* _WHAT THE EXERCISE ASKS_
Among the records that follow, how many lines contain the word "uppercase"? Give the number and no other words.

[Extracted data entries]
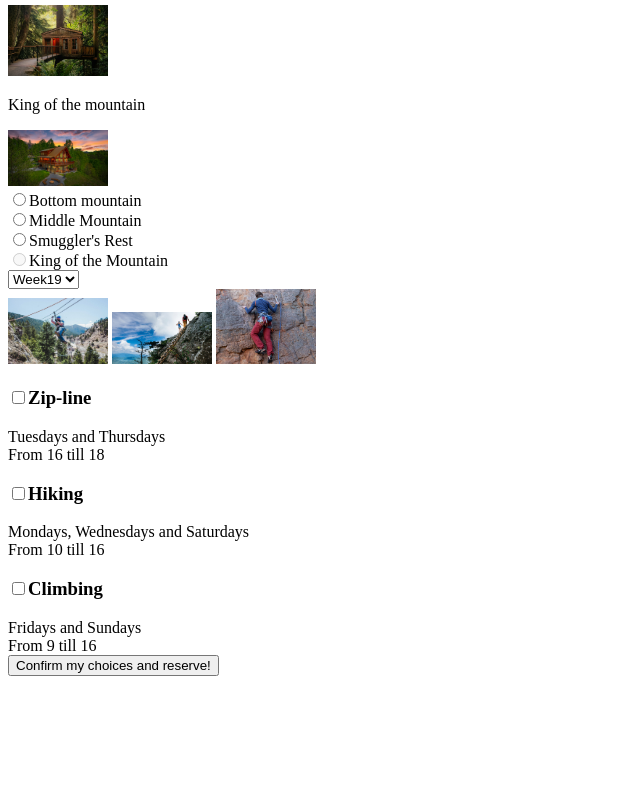
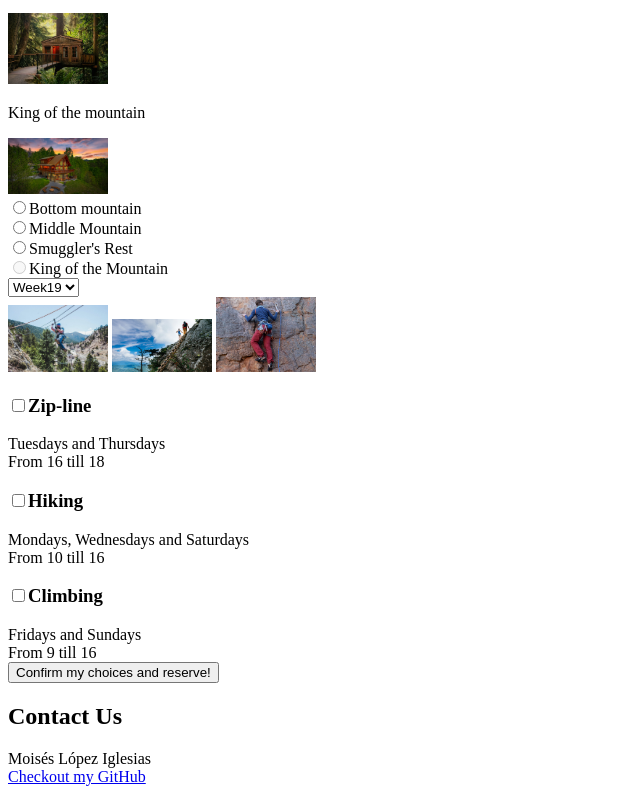
Before and after one commit to moiseslopez1014/csbdwxviii_ipcg_1, a plain HTML site: page index_moises.html in a window 1280 px wide. Shown: the part 747-1541 px from the top of the page, without its empty margins (0-640 px from the left). Before the commit the page ends 1431 px from the top, so only its background shows below. Drawn offline with Linux system fonts and the light colour scheme.

Commit message:
FooterHTML

```diff
--- a/index_moises.html
+++ b/index_moises.html
@@ -39,7 +39,7 @@
         </p>
       </section>
       <section id="reserve">
-        <h3>Choose your stay:</h3>
+        <h2>Choose your stay:</h2>
         <div class="panelReserve" id="stays">
           <div class="selectionImages">
             <div>
@@ -102,26 +102,39 @@
           </div>
           <div class="markSelection">
             <div>
-                    <h3><input type="checkbox" value="zipline">Zip-line</h3>
-                    Tuesdays and Thursdays<br>
+              <h3><input type="checkbox" value="zipline" />Zip-line</h3>
+              Tuesdays and Thursdays<br />
               From 16 till 18
             </div>
             <div>
-                    <h3><input type="checkbox" value="hiking">Hiking</h3>
-                    Mondays, Wednesdays and Saturdays<br>
+              <h3><input type="checkbox" value="hiking" />Hiking</h3>
+              Mondays, Wednesdays and Saturdays<br />
               From 10 till 16
             </div>
             <div>
-                    <h3><input type="checkbox" value="climbing">Climbing</h3>
-                    Fridays and Sundays<br>
+              <h3><input type="checkbox" value="climbing" />Climbing</h3>
+              Fridays and Sundays<br />
               From 9 till 16
             </div>
           </div>
         </div>
         <input type="submit" value="Confirm my choices and reserve!" />
       </section>
-      <section id="contact"></section>
+      <section id="contact">
+        <h2>Contact Us</h2>
+
+      </section>
     </main>
-    <footer></footer>
+    <footer>
+      <div>Moisés López Iglesias</div>
+      <div>
+        <a
+          href="https://www.github.com/moiseslopez1014/"
+          target="_blank"
+          value="Moises's GitHub"
+          >Checkout my GitHub</a
+        >
+      </div>
+    </footer>
   </body>
 </html>
```
Lines whose indentation alone changed are shown as unchanged.
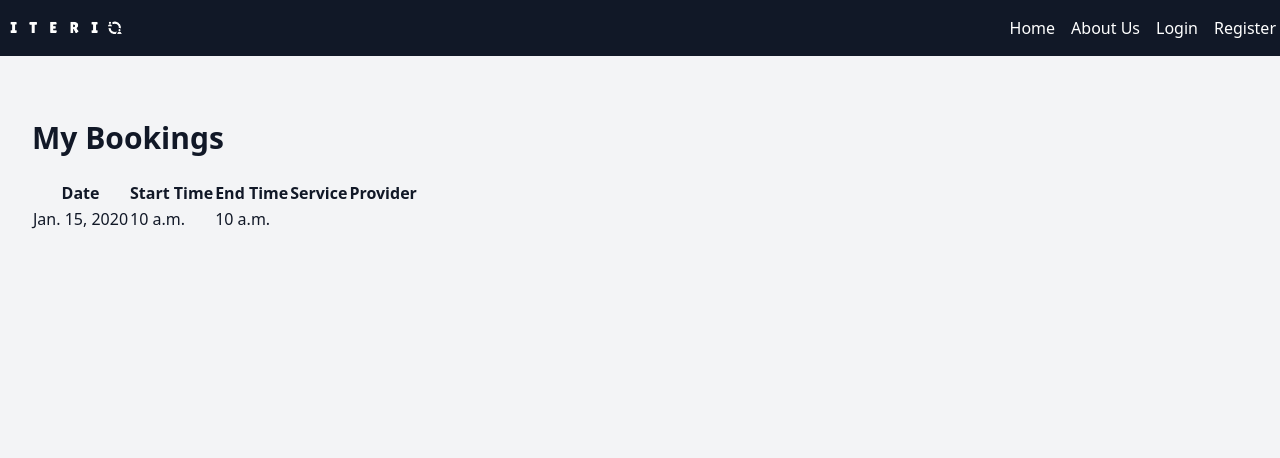
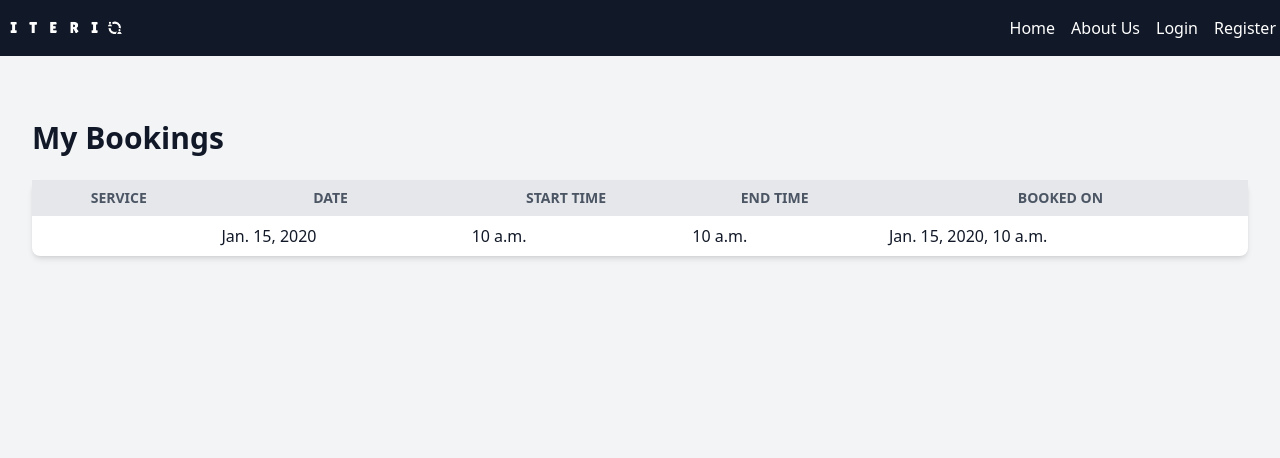
Before and after one commit to zabalae/iterio_project, a Django app: template iterio_app/templates/iterio_app/my_bookings.html in a window 1280 px wide. Shown: the top 458 px of the page. Run offline with Django 5.2, Linux system fonts and the light colour scheme; the template is opened without the code that fills it: values that come from a table or form of the project are taken from there, others are empty; data comes from the database, SQL or seed files in the repository; tables that the repository leaves empty hold one stand-in row (values such as "Sample post"); style sheets or scripts are compiled from the project's sources; parts of the project's set-up code (start-up, migrations or seed data) failed here and were passed over; some libraries are stand-ins or nearby versions.

Commit message:
Update my_bookings.html

```diff
--- a/iterio_app/templates/iterio_app/my_bookings.html
+++ b/iterio_app/templates/iterio_app/my_bookings.html
@@ -1,41 +1,34 @@
 {% extends 'main.html' %}
-
-{% load static %}
-{% load static tailwind_tags %}
-{% tailwind_css %}
 
 {% block content %}
 <div class="container mx-auto px-4 py-8">
     <h1 class="text-3xl font-bold mb-6">My Bookings</h1>
 
-    <!-- Booked Timeslots -->
-    <div class="info-container">
     {% if bookings %}
-            <table>
+    <table class="min-w-full bg-white shadow-md rounded-lg">
         <thead>
             <tr>
-                        <th>Date</th>
-                        <th>Start Time</th>
-                        <th>End Time</th>
-                        <th>Service</th>
-                        <th>Provider</th>
+                <th class="py-2 px-4 bg-gray-200 font-bold uppercase text-sm text-gray-600">Service</th>
+                <th class="py-2 px-4 bg-gray-200 font-bold uppercase text-sm text-gray-600">Date</th>
+                <th class="py-2 px-4 bg-gray-200 font-bold uppercase text-sm text-gray-600">Start Time</th>
+                <th class="py-2 px-4 bg-gray-200 font-bold uppercase text-sm text-gray-600">End Time</th>
+                <th class="py-2 px-4 bg-gray-200 font-bold uppercase text-sm text-gray-600">Booked On</th>
             </tr>
         </thead>
         <tbody>
             {% for booking in bookings %}
             <tr>
-                        <td>{{ booking.timeslot.date }}</td>
-                        <td>{{ booking.timeslot.start_time }}</td>
-                        <td>{{ booking.timeslot.end_time }}</td>
-                        <td>{{ booking.timeslot.service.name }}</td>
-                        <td>{{ booking.timeslot.service.providers.all.0.user.username }}</td>
+                <td class="py-2 px-4">{{ booking.timeslot.service.name }}</td>
+                <td class="py-2 px-4">{{ booking.timeslot.date }}</td>
+                <td class="py-2 px-4">{{ booking.timeslot.start_time }}</td>
+                <td class="py-2 px-4">{{ booking.timeslot.end_time }}</td>
+                <td class="py-2 px-4">{{ booking.created_at }}</td>
             </tr>
             {% endfor %}
         </tbody>
     </table>
     {% else %}
-            <p>You have no bookings.</p>
+    <p class="text-gray-700">You have no bookings.</p>
     {% endif %}
 </div>
-</div>
 {% endblock %}
```
Lines whose indentation alone changed are shown as unchanged.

* _TASK SOLUTION_
5